Source data:
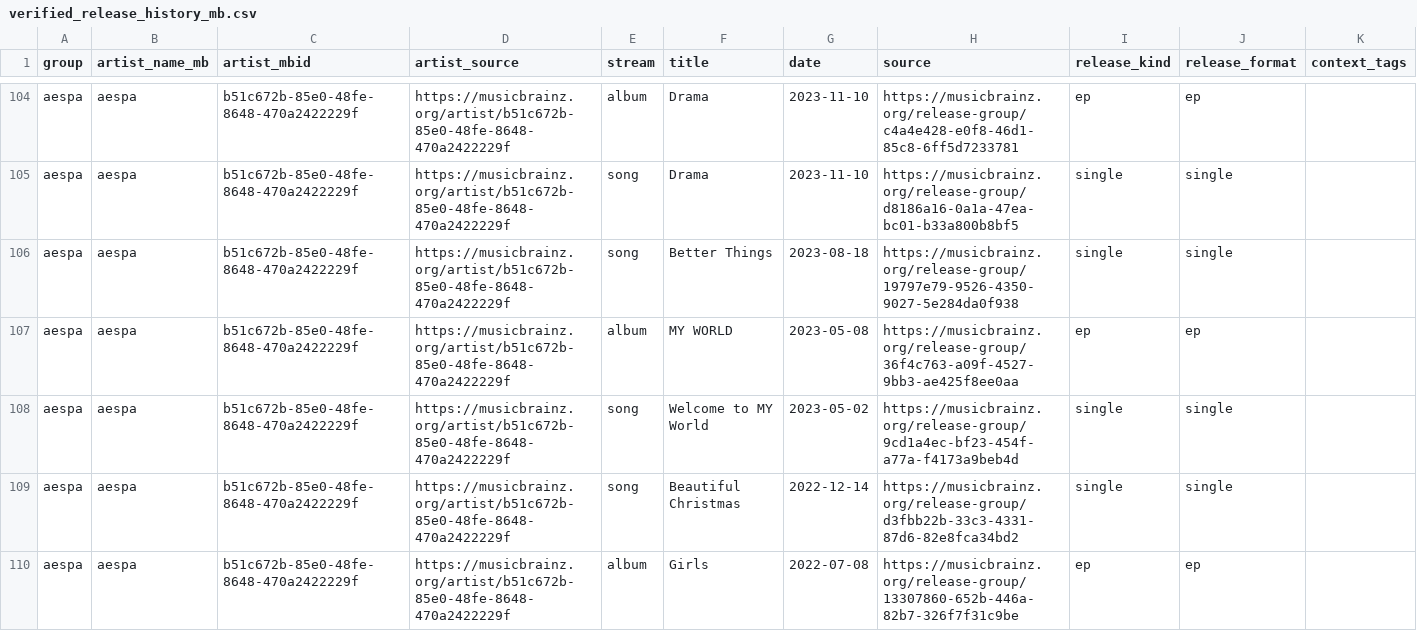
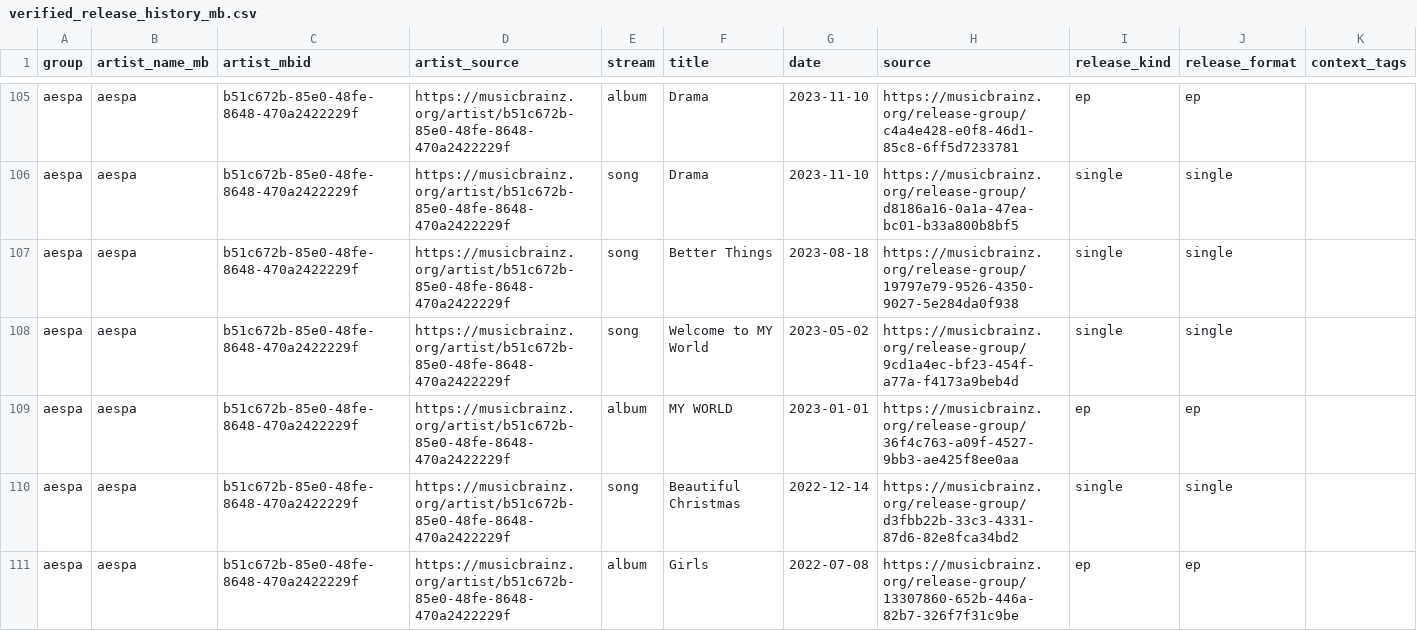
Before and after one commit to iAmSomething/idol-song-app, a CSV file: verified_release_history_mb.csv, drawn as a sheet; only a part is shown, gaps mark what is left out; removed rows and columns are numbered as before the commit, all else as after; the diff covers the shown part only; the diff names each change by its address in the sheet, - before the commit and + after, or states it on an @@ line.

```diff
--- a/verified_release_history_mb.csv
+++ b/verified_release_history_mb.csv
-row 107: aespa | aespa | b51c672b-85e0-48fe-8648-470a2422229f | https://musicbrainz.org/artist/b51c672b-85e0-48fe-8648-470a2422229f | album | MY WORLD | 2023-05-08 | https://musicbrainz.org/release-group/36f4c763-a09f-4527-9bb3-ae425f8ee0aa | ep | ep
+row 109: aespa | aespa | b51c672b-85e0-48fe-8648-470a2422229f | https://musicbrainz.org/artist/b51c672b-85e0-48fe-8648-470a2422229f | album | MY WORLD | 2023-01-01 | https://musicbrainz.org/release-group/36f4c763-a09f-4527-9bb3-ae425f8ee0aa | ep | ep
```
Also changed, not shown: 7 added rows elsewhere in this file, group_latest_release_since_2025-06-01_mb.csv, mv_manual_review_queue.csv, 25 other files.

**What is expected**
Copy out all lines above that include the string "file".

**The answer**
Before and after one commit to iAmSomething/idol-song-app, a CSV file: verified_release_history_mb.csv, drawn as a sheet; only a part is shown, gaps mark what is left out; removed rows and columns are numbered as before the commit, all else as after; the diff covers the shown part only; the diff names each change by its address in the sheet, - before the commit and + after, or states it on an @@ line.
Also changed, not shown: 7 added rows elsewhere in this file, group_latest_release_since_2025-06-01_mb.csv, mv_manual_review_queue.csv, 25 other files.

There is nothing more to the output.